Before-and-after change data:
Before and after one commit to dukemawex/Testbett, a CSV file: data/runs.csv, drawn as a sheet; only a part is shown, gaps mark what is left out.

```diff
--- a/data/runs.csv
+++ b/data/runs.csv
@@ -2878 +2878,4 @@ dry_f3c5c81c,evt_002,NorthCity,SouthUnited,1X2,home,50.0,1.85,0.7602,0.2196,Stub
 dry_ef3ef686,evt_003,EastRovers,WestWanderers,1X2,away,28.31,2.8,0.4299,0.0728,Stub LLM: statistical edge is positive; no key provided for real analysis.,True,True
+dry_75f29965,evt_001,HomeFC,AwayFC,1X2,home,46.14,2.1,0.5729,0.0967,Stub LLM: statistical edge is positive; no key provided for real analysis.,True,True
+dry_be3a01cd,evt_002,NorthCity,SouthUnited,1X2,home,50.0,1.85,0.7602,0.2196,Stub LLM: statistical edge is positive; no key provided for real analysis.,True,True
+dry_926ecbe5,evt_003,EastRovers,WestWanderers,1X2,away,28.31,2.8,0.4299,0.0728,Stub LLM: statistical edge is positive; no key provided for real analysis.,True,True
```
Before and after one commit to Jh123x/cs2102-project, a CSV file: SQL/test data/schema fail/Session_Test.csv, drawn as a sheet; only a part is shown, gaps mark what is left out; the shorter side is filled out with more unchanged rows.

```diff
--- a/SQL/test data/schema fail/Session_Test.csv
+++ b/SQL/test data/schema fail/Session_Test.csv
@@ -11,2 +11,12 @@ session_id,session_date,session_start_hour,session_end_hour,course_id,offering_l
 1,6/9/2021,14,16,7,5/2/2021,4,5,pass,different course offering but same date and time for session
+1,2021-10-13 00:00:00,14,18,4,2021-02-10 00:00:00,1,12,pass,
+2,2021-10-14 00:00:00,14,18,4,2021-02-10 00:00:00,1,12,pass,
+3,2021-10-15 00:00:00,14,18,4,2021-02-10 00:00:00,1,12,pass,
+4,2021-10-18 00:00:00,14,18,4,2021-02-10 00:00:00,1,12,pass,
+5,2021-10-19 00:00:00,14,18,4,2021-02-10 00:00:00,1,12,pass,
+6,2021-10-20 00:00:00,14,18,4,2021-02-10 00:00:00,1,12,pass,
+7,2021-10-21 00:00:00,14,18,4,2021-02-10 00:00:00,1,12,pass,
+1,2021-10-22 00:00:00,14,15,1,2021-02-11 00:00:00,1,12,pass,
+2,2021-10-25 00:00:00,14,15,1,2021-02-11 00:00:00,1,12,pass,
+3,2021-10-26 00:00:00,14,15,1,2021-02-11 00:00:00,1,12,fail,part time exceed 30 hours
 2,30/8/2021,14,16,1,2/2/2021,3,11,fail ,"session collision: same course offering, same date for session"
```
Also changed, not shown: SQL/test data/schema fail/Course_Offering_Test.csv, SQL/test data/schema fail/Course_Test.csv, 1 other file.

Work order
Copy each line above that contains the string "schema".

Solution
Before and after one commit to Jh123x/cs2102-project, a CSV file: SQL/test data/schema fail/Session_Test.csv, drawn as a sheet; only a part is shown, gaps mark what is left out; the shorter side is filled out with more unchanged rows.
--- a/SQL/test data/schema fail/Session_Test.csv
+++ b/SQL/test data/schema fail/Session_Test.csv
Also changed, not shown: SQL/test data/schema fail/Course_Offering_Test.csv, SQL/test data/schema fail/Course_Test.csv, 1 other file.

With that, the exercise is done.